### THE INPUT
--------------------------------------------------
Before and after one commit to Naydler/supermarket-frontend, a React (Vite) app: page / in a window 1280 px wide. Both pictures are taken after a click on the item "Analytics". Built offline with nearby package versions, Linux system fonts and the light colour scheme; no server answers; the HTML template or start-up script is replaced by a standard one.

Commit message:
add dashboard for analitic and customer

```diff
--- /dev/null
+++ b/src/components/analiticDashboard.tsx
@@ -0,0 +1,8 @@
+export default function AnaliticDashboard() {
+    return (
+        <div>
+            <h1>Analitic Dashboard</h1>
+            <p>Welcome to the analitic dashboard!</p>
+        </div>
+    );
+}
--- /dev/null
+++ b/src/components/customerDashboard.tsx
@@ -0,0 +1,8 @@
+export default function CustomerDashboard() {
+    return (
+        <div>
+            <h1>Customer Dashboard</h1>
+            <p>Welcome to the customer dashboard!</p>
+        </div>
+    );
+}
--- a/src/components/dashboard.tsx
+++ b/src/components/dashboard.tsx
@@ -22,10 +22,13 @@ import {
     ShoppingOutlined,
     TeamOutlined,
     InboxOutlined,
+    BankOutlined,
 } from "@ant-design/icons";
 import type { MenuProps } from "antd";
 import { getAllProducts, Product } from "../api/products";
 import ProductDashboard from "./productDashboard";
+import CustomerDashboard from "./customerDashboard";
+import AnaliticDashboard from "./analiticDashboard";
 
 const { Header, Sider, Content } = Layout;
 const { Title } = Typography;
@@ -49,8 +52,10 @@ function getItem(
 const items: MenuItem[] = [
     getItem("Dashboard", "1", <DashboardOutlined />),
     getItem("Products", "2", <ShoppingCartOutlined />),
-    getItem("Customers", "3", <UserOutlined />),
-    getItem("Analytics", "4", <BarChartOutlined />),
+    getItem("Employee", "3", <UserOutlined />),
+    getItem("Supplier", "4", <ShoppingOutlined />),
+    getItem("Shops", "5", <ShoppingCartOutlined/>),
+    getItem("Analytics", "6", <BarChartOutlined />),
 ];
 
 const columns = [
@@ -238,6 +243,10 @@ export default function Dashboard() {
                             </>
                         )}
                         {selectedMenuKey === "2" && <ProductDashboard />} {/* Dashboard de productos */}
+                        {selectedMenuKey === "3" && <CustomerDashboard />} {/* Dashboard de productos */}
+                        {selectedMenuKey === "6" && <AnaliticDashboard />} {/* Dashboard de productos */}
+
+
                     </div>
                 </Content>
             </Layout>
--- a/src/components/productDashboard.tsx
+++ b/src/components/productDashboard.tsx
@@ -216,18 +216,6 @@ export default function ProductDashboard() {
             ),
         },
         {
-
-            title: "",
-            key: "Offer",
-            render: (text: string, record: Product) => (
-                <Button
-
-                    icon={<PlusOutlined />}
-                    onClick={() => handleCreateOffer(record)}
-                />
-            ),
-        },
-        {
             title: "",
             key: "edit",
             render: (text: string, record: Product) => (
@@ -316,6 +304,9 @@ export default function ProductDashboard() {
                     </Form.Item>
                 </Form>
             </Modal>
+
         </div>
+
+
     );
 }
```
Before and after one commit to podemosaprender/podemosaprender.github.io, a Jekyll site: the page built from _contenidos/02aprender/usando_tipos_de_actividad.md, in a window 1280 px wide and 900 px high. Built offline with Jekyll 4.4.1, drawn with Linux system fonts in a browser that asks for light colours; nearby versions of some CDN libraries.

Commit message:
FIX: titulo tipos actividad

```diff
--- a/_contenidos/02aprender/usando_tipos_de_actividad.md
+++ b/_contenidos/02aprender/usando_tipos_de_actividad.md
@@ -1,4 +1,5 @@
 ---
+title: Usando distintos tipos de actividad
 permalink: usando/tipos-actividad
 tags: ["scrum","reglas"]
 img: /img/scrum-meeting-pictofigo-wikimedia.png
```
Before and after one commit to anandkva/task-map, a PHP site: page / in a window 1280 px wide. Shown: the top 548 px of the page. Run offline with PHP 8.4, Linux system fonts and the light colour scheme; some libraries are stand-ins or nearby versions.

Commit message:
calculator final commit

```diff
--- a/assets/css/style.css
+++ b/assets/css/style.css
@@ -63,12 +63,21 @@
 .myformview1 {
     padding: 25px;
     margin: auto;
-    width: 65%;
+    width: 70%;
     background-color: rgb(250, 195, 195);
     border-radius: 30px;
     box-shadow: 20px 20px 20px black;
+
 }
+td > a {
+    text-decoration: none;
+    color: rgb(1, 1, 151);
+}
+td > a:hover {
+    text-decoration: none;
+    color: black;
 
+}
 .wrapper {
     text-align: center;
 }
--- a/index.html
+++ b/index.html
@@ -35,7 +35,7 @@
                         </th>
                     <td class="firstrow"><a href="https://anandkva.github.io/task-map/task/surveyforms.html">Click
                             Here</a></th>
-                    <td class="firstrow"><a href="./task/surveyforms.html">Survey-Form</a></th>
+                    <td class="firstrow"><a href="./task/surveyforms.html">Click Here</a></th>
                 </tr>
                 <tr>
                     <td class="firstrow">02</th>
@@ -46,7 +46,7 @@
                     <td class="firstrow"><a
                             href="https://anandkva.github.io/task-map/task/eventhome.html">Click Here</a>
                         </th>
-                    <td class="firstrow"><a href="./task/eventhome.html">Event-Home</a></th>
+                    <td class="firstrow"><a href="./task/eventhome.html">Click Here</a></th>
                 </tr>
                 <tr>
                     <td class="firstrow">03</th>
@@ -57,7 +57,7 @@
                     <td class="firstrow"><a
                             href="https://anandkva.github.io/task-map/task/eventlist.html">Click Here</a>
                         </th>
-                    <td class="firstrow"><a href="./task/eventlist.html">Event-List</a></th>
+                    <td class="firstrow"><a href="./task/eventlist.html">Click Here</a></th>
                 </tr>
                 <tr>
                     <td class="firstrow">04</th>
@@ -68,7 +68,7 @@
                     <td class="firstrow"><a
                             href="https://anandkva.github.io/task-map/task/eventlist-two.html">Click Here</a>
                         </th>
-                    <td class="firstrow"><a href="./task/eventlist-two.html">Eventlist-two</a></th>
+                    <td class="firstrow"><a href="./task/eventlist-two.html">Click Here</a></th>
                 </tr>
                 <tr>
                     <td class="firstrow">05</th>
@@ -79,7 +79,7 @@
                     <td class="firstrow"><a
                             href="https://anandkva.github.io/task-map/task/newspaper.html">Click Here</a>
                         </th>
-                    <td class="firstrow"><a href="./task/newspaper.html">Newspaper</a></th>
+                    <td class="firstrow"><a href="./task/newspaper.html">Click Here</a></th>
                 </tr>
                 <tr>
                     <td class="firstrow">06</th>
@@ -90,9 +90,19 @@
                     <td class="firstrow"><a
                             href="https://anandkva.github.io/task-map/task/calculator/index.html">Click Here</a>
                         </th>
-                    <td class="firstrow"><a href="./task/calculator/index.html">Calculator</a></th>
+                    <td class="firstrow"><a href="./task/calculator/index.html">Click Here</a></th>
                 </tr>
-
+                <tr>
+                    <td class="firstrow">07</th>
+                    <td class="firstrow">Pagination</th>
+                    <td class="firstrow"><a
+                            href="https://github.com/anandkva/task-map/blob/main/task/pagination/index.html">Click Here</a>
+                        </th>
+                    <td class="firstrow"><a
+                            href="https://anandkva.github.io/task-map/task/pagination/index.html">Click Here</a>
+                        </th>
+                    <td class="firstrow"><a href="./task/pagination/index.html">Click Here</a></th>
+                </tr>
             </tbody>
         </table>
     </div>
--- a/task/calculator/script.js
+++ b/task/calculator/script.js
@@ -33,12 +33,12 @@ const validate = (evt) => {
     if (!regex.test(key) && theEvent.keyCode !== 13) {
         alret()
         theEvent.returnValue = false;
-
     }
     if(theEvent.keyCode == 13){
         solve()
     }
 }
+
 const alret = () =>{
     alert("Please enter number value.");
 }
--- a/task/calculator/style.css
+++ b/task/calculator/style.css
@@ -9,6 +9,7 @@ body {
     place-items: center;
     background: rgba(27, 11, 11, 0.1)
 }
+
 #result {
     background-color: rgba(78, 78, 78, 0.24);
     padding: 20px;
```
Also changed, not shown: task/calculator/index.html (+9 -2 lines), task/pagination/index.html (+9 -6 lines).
--------------------------------------------------
### ABOUT THIS TASK
If a line of the material contains the word "from", pick it out and copy it.

### FINISHED EXERCISE
 } from "@ant-design/icons";
 import type { MenuProps } from "antd";
 import { getAllProducts, Product } from "../api/products";
 import ProductDashboard from "./productDashboard";
+import CustomerDashboard from "./customerDashboard";
+import AnaliticDashboard from "./analiticDashboard";
Before and after one commit to podemosaprender/podemosaprender.github.io, a Jekyll site: the page built from _contenidos/02aprender/usando_tipos_de_actividad.md, in a window 1280 px wide and 900 px high. Built offline with Jekyll 4.4.1, drawn with Linux system fonts in a browser that asks for light colours; nearby versions of some CDN libraries.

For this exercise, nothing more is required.